• _EXERCISE_
Determine the count of lines in the data below that include the word "code", and give nothing besides it.

◇ ◇ ◇

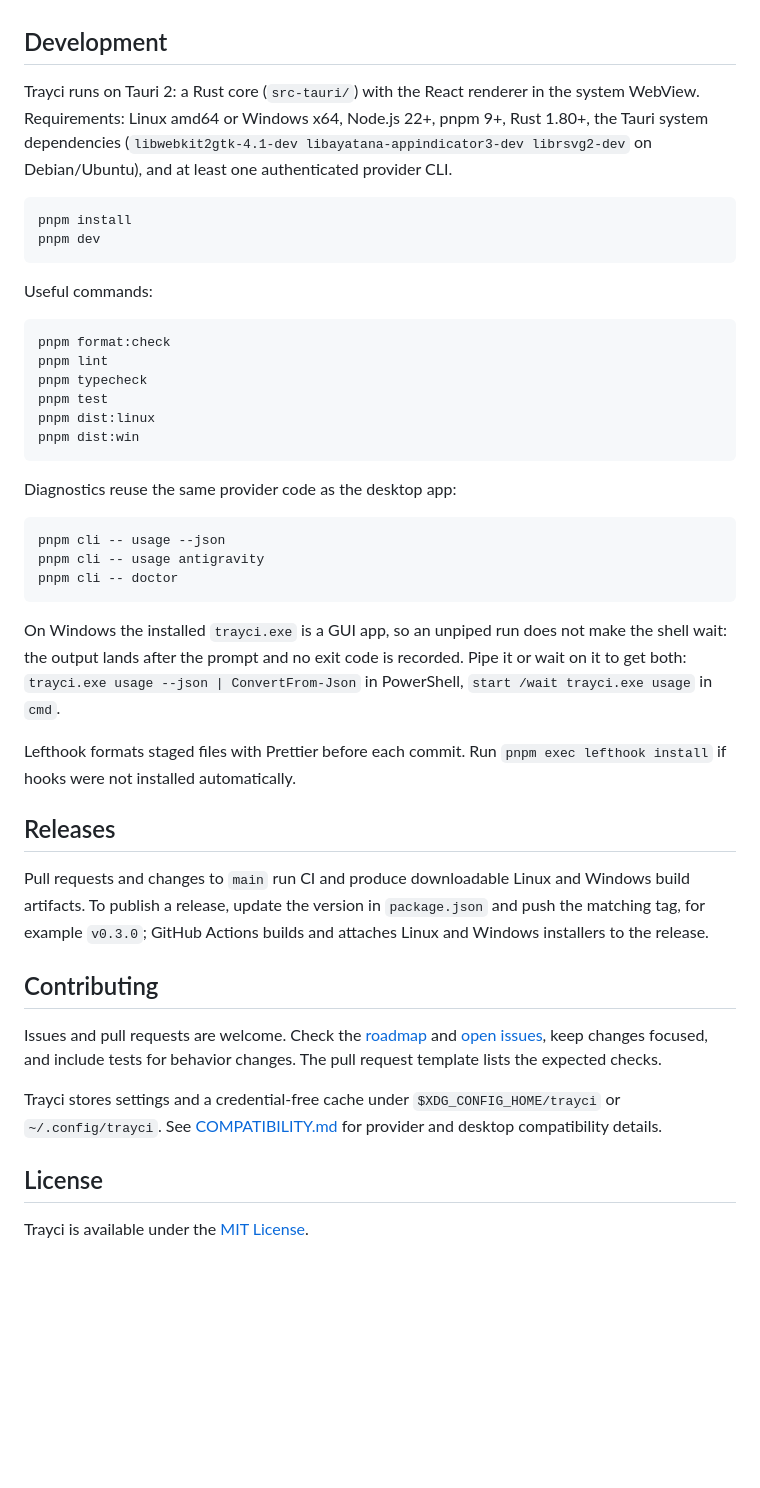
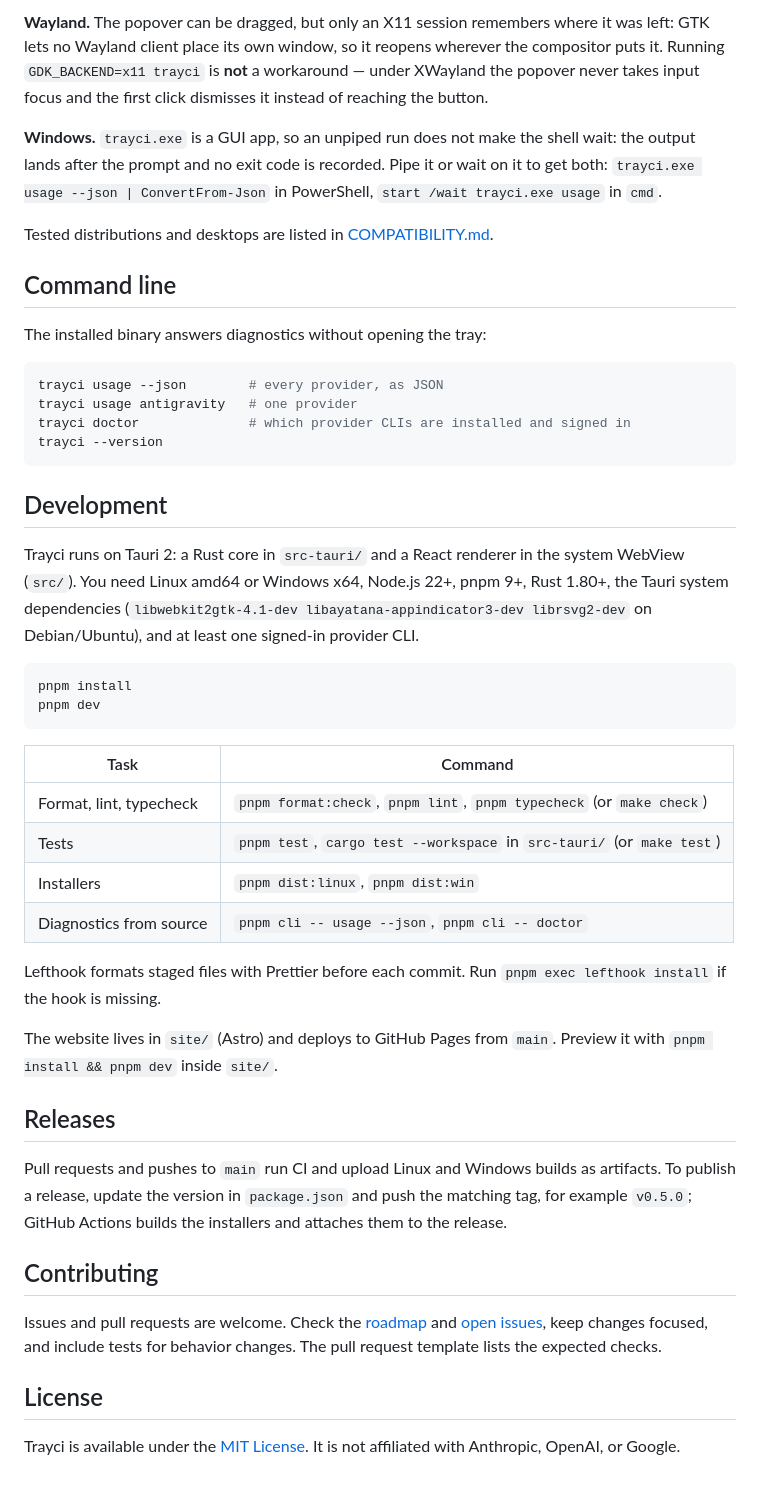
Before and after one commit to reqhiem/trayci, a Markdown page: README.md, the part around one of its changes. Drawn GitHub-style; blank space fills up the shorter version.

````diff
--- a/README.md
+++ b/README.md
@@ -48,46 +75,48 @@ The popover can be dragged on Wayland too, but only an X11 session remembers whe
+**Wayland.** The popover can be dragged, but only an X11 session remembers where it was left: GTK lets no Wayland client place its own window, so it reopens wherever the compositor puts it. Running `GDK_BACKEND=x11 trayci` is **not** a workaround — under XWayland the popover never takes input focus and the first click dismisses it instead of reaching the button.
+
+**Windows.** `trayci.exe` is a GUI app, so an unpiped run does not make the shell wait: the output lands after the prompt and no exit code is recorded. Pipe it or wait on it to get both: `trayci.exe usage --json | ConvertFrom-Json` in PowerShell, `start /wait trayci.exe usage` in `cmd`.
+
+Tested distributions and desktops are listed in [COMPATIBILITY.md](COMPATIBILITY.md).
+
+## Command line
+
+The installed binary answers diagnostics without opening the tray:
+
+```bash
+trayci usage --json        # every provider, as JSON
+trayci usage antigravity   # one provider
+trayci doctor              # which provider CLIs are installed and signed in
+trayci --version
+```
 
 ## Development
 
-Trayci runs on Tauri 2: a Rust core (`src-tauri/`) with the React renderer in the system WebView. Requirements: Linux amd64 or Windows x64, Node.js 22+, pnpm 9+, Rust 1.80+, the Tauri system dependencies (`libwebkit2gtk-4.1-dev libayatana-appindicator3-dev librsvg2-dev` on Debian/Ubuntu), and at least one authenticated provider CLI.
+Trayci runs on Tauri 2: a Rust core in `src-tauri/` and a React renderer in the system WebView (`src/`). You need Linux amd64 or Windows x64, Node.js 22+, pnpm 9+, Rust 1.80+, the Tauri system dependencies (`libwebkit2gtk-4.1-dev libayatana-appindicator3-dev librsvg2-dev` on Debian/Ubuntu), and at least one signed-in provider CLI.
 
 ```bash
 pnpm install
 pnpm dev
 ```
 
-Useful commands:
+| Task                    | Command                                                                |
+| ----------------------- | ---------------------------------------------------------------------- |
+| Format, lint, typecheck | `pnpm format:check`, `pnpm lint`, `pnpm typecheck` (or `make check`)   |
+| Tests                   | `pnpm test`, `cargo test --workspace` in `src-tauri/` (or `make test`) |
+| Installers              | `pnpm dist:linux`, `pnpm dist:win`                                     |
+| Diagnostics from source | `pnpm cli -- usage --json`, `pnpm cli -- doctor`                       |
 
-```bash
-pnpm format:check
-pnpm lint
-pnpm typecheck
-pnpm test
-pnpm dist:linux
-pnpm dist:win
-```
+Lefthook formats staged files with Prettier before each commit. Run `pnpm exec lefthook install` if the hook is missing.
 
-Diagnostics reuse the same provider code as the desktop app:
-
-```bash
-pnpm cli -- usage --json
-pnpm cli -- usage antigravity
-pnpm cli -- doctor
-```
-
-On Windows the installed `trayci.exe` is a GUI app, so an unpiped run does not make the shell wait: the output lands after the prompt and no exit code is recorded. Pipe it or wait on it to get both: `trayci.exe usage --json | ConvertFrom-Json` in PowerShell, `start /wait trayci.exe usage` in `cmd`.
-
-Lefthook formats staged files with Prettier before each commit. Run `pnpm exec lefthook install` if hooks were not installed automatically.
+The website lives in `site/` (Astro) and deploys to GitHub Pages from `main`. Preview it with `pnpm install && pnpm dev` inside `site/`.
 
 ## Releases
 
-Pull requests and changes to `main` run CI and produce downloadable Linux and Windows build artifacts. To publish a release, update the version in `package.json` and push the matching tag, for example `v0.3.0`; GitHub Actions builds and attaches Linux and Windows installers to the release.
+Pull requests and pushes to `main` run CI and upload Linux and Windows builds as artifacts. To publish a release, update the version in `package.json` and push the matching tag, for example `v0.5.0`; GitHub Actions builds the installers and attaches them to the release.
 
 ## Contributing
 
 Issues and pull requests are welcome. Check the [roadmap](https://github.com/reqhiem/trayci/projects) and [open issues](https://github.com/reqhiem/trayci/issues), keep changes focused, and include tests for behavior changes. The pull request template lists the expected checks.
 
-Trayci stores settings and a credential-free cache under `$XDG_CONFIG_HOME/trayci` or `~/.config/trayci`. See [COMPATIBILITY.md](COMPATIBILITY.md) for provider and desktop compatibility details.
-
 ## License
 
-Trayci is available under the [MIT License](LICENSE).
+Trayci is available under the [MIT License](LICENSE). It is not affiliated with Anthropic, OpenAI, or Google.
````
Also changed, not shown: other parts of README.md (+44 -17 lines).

◇ ◇ ◇

• _RESPONSE AREA_
3